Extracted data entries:
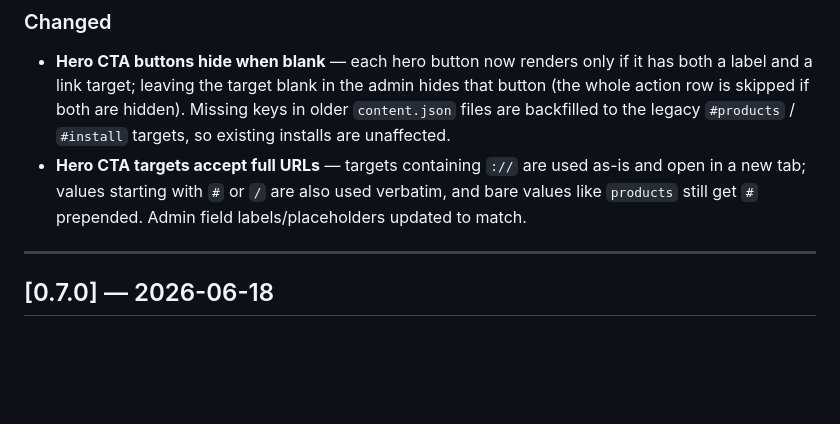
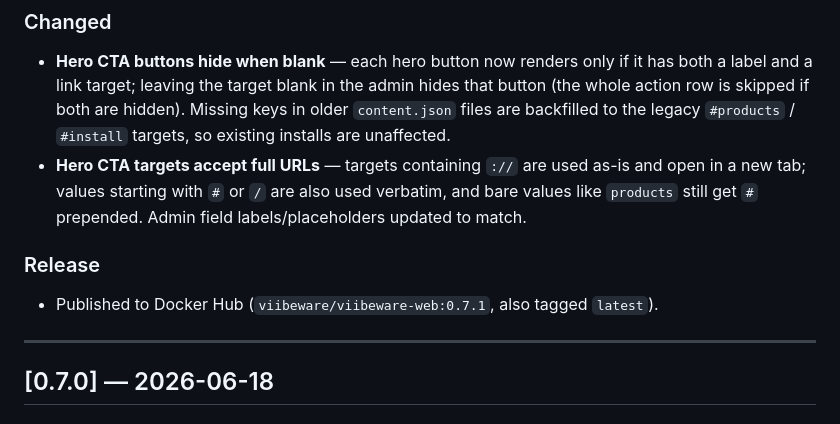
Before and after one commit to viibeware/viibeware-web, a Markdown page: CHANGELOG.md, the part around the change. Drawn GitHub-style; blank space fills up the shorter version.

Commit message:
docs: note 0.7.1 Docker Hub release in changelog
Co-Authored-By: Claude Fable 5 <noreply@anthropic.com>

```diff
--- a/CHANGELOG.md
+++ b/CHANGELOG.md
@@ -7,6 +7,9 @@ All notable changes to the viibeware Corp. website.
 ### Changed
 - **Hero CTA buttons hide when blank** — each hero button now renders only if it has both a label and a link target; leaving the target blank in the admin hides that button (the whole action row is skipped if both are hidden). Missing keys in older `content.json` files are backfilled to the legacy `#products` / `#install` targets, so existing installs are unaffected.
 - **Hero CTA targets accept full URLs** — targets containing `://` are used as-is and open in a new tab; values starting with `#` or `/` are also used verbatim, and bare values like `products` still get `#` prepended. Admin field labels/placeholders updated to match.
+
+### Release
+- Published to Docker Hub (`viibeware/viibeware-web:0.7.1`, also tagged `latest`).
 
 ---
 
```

Your task: Leave out the pictures and print every line of the data exactly.

Response below:
Before and after one commit to viibeware/viibeware-web, a Markdown page: CHANGELOG.md, the part around the change. Drawn GitHub-style; blank space fills up the shorter version.

Commit message:
docs: note 0.7.1 Docker Hub release in changelog
Co-Authored-By: Claude Fable 5 <noreply@anthropic.com>

```diff
--- a/CHANGELOG.md
+++ b/CHANGELOG.md
@@ -7,6 +7,9 @@ All notable changes to the viibeware Corp. website.
 ### Changed
 - **Hero CTA buttons hide when blank** — each hero button now renders only if it has both a label and a link target; leaving the target blank in the admin hides that button (the whole action row is skipped if both are hidden). Missing keys in older `content.json` files are backfilled to the legacy `#products` / `#install` targets, so existing installs are unaffected.
 - **Hero CTA targets accept full URLs** — targets containing `://` are used as-is and open in a new tab; values starting with `#` or `/` are also used verbatim, and bare values like `products` still get `#` prepended. Admin field labels/placeholders updated to match.
+
+### Release
+- Published to Docker Hub (`viibeware/viibeware-web:0.7.1`, also tagged `latest`).
 
 ---
 
```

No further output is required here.